The Ontario government is eliminating the controversial practice of birth alerts where notifications are sent by children’s aid societies to hospitals when they believe a newborn may be in need of protection.

In a press release issued today, the government says the new approach will improve pre- and post-natal services by promoting collaboration between children's aid societies, hospitals, service providers, Indigenous partners and community-based service providers.

"Ending the use of birth alerts is an important step as we shift our focus to prevention, early intervention and improve outcomes for families and their children," said Associate Minister of Children and Women’s Issues, Jill Dunlop in a statement.

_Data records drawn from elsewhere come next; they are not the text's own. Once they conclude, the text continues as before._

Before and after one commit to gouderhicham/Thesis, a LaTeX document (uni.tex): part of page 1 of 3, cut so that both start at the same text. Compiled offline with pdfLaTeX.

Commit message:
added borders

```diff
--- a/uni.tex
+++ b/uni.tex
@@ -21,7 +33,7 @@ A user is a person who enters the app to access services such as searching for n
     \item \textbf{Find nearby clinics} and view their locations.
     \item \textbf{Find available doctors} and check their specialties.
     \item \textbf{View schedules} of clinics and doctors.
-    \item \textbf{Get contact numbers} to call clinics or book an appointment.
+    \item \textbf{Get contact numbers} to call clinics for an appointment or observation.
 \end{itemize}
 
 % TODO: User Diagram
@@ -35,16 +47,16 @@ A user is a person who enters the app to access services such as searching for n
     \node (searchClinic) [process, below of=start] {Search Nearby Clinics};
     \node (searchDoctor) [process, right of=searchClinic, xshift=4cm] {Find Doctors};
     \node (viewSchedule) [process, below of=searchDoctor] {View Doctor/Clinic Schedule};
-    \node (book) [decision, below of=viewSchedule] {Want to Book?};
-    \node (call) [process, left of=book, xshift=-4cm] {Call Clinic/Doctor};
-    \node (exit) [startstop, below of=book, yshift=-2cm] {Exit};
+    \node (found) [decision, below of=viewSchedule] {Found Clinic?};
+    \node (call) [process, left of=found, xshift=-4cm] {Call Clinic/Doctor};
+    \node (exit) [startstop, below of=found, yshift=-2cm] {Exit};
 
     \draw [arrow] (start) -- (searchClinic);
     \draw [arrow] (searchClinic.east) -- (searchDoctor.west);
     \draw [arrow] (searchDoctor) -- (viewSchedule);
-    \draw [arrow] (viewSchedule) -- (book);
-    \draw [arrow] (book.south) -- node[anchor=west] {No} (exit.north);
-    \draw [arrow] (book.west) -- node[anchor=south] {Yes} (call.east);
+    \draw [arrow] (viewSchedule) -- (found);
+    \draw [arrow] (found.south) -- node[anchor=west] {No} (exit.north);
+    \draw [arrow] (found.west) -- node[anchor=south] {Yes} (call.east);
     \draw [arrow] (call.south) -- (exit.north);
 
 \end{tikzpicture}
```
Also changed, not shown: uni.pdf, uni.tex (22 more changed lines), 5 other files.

Removing the use of birth alerts, also referred to as hospital alerts, was a recommendation from the National Inquiry into Missing and Murdered Indigenous Women and Girls.

Birth alerts have received criticism for disproportionately affecting racialized and marginalized mothers and families.

Expectant mothers can be deterred from seeking prenatal care or parenting support due to fears of a birth alert being issued and their child being taken away from them.

Birth alerts have never been required under provincial legislation and the government says they have been used inconsistently by children’s aid societies across Ontario.

"By ending the use of birth alerts and encouraging collaborative alternatives for children's aid societies and other health care providers, expectant parents will be better supported in accessing community resources before the birth of their child," said Jamil Jivani, Ontario's Advocate for Community Opportunities in a statement.

Children’s aid societies in Ontario are being directed to stop using birth alerts by October 15, 2020.